The question is related to the famous locker puzzle:
The director of a prison offers 100 prisoners on death row, which are numbered from 1 to 100, a last chance. In a room there is a cupboard with 100 drawers. The director puts in each drawer the number of exactly one prisoner in random order and closes the drawers afterwards. The prisoners enter the room one after another. Each prisoner may open and look into 50 drawers in any order and the drawers are closed again afterwards. If during this search every prisoner finds his number in one of the drawers, all prisoners are pardoned. If just one prisoner does not find his number, all prisoners have to die.
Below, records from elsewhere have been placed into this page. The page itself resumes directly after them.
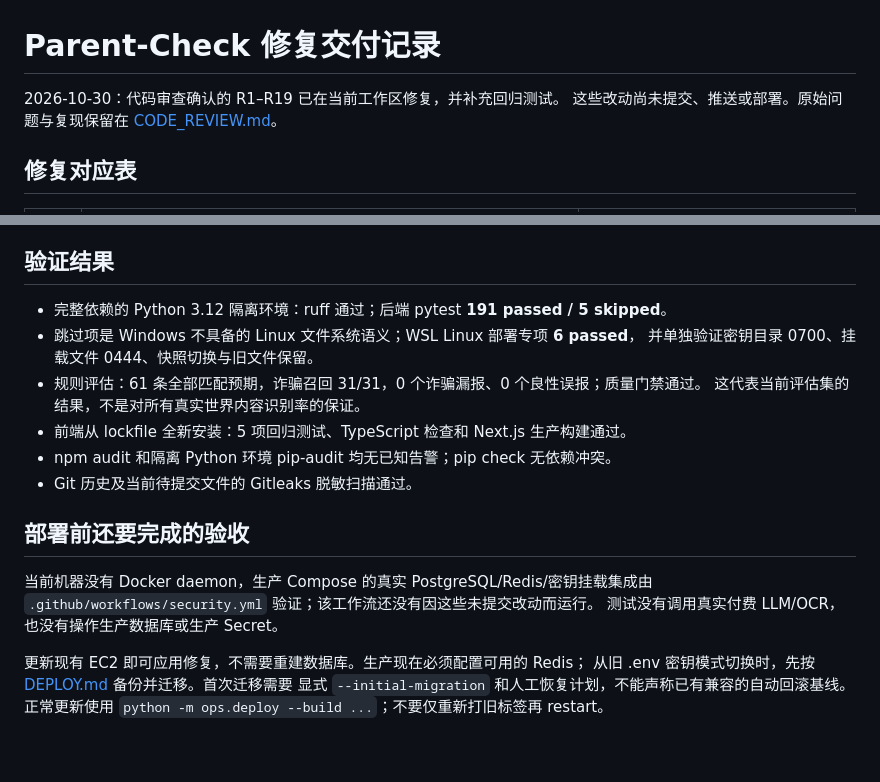
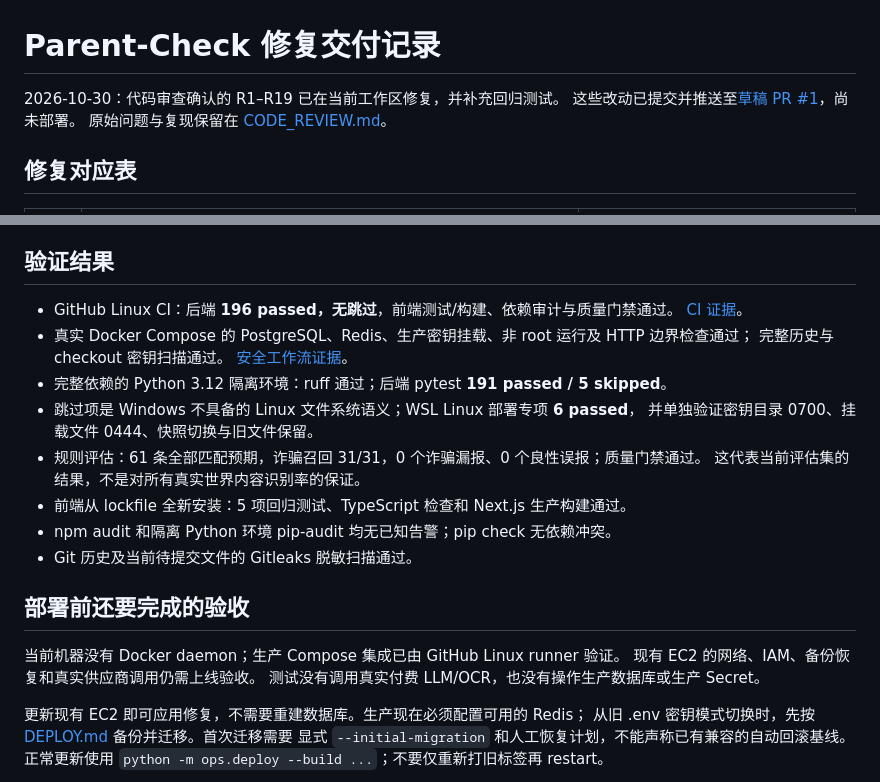
Before and after one commit to olivia0401/parent-check, a Markdown page: BUGFIXES.md, 2 parts joined by grey strips. Drawn GitHub-style; blank space fills up the shorter version.

Commit message:
Record passing Linux CI and production Compose checks

```diff
--- a/BUGFIXES.md
+++ b/BUGFIXES.md
@@ -1,7 +1,8 @@
 # Parent-Check 修复交付记录
 
 2026-10-30：代码审查确认的 R1–R19 已在当前工作区修复，并补充回归测试。
-这些改动尚未提交、推送或部署。原始问题与复现保留在 [CODE_REVIEW.md](CODE_REVIEW.md)。
+这些改动已提交并推送至[草稿 PR #1](https://github.com/olivia0401/parent-check/pull/1)，尚未部署。
+原始问题与复现保留在 [CODE_REVIEW.md](CODE_REVIEW.md)。
 
 ## 修复对应表
 
@@ -41,6 +42,11 @@
 
 ## 验证结果
 
+- GitHub Linux CI：后端 **196 passed，无跳过**，前端测试/构建、依赖审计与质量门禁通过。
+  [CI 证据](https://github.com/olivia0401/parent-check/actions/runs/41064384891)。
+- 真实 Docker Compose 的 PostgreSQL、Redis、生产密钥挂载、非 root 运行及 HTTP 边界检查通过；
+  完整历史与 checkout 密钥扫描通过。
+  [安全工作流证据](https://github.com/olivia0401/parent-check/actions/runs/41064384875)。
 - 完整依赖的 Python 3.12 隔离环境：ruff 通过；后端 pytest **191 passed / 5 skipped**。
 - 跳过项是 Windows 不具备的 Linux 文件系统语义；WSL Linux 部署专项 **6 passed**，
   并单独验证密钥目录 0700、挂载文件 0444、快照切换与旧文件保留。
@@ -52,8 +58,8 @@
 
 ## 部署前还要完成的验收
 
-当前机器没有 Docker daemon，生产 Compose 的真实 PostgreSQL/Redis/密钥挂载集成由
-`.github/workflows/security.yml` 验证；该工作流还没有因这些未提交改动而运行。
+当前机器没有 Docker daemon；生产 Compose 集成已由 GitHub Linux runner 验证。
+现有 EC2 的网络、IAM、备份恢复和真实供应商调用仍需上线验收。
 测试没有调用真实付费 LLM/OCR，也没有操作生产数据库或生产 Secret。
 
 更新现有 EC2 即可应用修复，不需要重建数据库。生产现在必须配置可用的 Redis；
```
Also changed, not shown: CODE_REVIEW.md (+1 -1 lines), SECURITY.md (+8 -4 lines).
Before the first prisoner enters the room, the prisoners may discuss their strategy, afterwards no communication of any means is possible. What is the best strategy for the prisoners?
I am interested in the modification where the prisoners are only allowed to use a predetermined strategy: each of them must choose the 50 boxes he will open before entering the room.
In this case I believe the optimal strategy is the following one. Divide the prisoners into two groups, say, with numbers 1-50 and 51-100. Each prisoner from the first group should open boxes 1-50, from the second, 51-100.
More generally, if each of $nm$ prisoners is allowed to open $m$ boxes, then the best strategy seems to be the same: divide into groups $1$ to $m$, $m+1$ to $2m$, ... $(n-1)m+1$ to $nm$ and let each prisoner open the boxes with numbers from his group.
This is easily seen to be optimal for $m=2$. Is this so for any $m$? Is there any reference?